Our guest post comes from Natural Medicine Specialist Rachel Weaver. Rachel has completed an Advanced Diploma in Naturopathy over 5 years of study at Nature Care and holds a Bachelor of Applied Science in Physical Education. She enjoys relying on both traditional and evidence based naturopathic medicine in her clinical practice.
Stress isn’t always a bad thing. In fact, the stress response is an important survival mechanism. Known as the “fight or flight” response, the body responds to an imminent threat through the immediate sequence of hormonal changes and physiological responses. Your heart races and your adrenalin surges. The body is priming itself ready to either flee to safety or fight the threat – whether it be real or perceived.
However, this is mostly (and should be) a temporary state of arousal. When maintained over a long period of time, the response is somewhat dampened but the body gets stuck in a hyper-vigilant and less desirable state.
Stressors aren’t always life-threatening nor obvious, as in being chased by a lion for example. Stress includes dealing with traffic jams when running late, financial pressures, moving house, moving job, dealing with disruptive neighbours, relationship breakdowns such as separation or divorce, meeting work deadlines, parenting, social media……and that’s just a few.
The problem is prolonged stress exposure creates a chronic stress response and this can then result in a wide variety of health problems if left unchecked.
As a family naturopath, I often see the signs and symptoms of stressful living in my clinical practice. Plus, I’ve had my fair share of stressful life events over recent years including multiple house moves, divorce and new work environments so I feel I’m well placed to also speak from experience.
So how can we all deal with stress and maintain our health, and what can we do before we start to experience symptoms?
Here are some of the symptoms of chronic stress that may include the follow
Muscles aches and pains
Immune system depletion e.g. greater frequency of infections, viruses
Irritability or lack of tolerance
Digestive disturbances (constipation, bloating, diarrhoea)
Fatigue or/and Brain fog
Skin breakouts or dry skin
Migraines and headaches
Irregular cycles and/or painful periods
Loss of hair
Lack of libido
Lack of lustre joy for life
Anxiety / panic attacks
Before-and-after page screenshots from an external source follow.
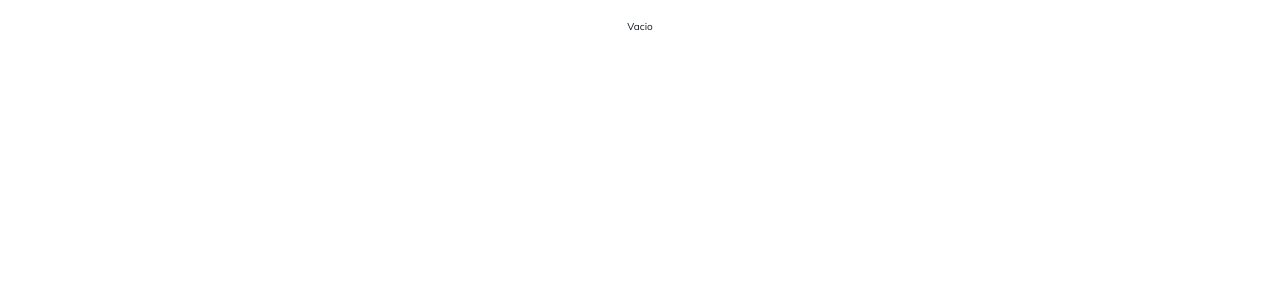
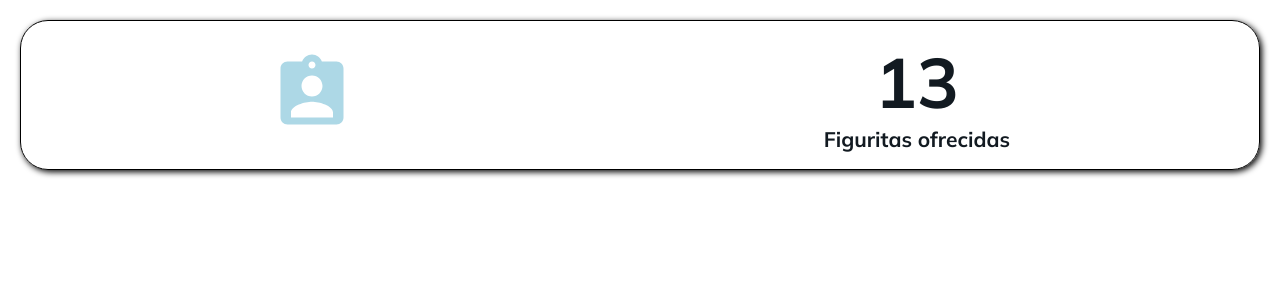
Before and after one commit to facubarneche/worldcapp2023-backoffice, a React (Vite) app: page / in a window 1280 px wide. Shown: the top 300 px of the page. Built offline with nearby package versions, Linux system fonts and the light colour scheme.

Commit message:
feature: Box dashboard con estilos

```diff
--- a/src/App.jsx
+++ b/src/App.jsx
@@ -1,8 +1,12 @@
+import DashboardBox from './components/dashboardBox/DashboardBox'
 import './App.css'
+
 
 function App() {
   return (
-    <>Vacio</>
+    <>
+      <DashboardBox />
+    </>
   )
 }
 
--- /dev/null
+++ b/src/components/dashboardBox/Dashboard.css
@@ -0,0 +1,28 @@
+.dashboard-box{
+    display: flex;
+    border: 1px solid black;
+    border-radius: 2em;
+    box-shadow: 2px 2px 6px black;
+    padding: 1.2em 1em;
+    font-size: 1.4em;
+}
+
+.dashboard-box__section{
+    margin: auto;
+}
+
+.dashboard-box__quantity{
+    font-size: 5em;
+}
+
+.dashboard-box .dashboard-box__icon{
+    font-size: 6em;
+}
+
+/* TODO: AGREGAR COLORES DEL ROOT */
+.dashboard-box__icon--primary{
+    color: lightblue;
+}
+.dashboard-box__icon--secondary{
+    color: red;
+}
--- /dev/null
+++ b/src/components/dashboardBox/DashboardBox.jsx
@@ -0,0 +1,23 @@
+import { Box } from "@mui/material"
+import AssignmentIndRoundedIcon from '@mui/icons-material/AssignmentIndRounded'
+import StorefrontIcon from '@mui/icons-material/Storefront'
+import StoreIcon from '@mui/icons-material/Store'
+import PeopleAltIcon from '@mui/icons-material/PeopleAlt'
+
+import "./Dashboard.css"
+
+function DashboardBox() {
+  return (
+    <Box className='dashboard-box'>
+      <section className="dashboard-box__section">
+        <AssignmentIndRoundedIcon className="dashboard-box__icon dashboard-box__icon--primary"/>
+      </section>
+      <section className="dashboard-box__section">
+        <strong className="dashboard-box__quantity">13</strong>
+        <h2>Figuritas ofrecidas</h2>
+      </section>
+    </Box>
+  )
+}
+
+export default DashboardBox
```
Also changed, not shown: 1 other file (tests, documents, lock files or other folders).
Loss of interest in social connection
If these signs are ignored, then they can result in chronic, significant and severe health conditions. In fact, stress can be the trigger for any genetic pre-disposition in regards to your health being switched on.
So, as an exhausted, stressed out woman, what can be done to help manage stress and avoid illness? Ideally, remove the threat but of course this is not always possible.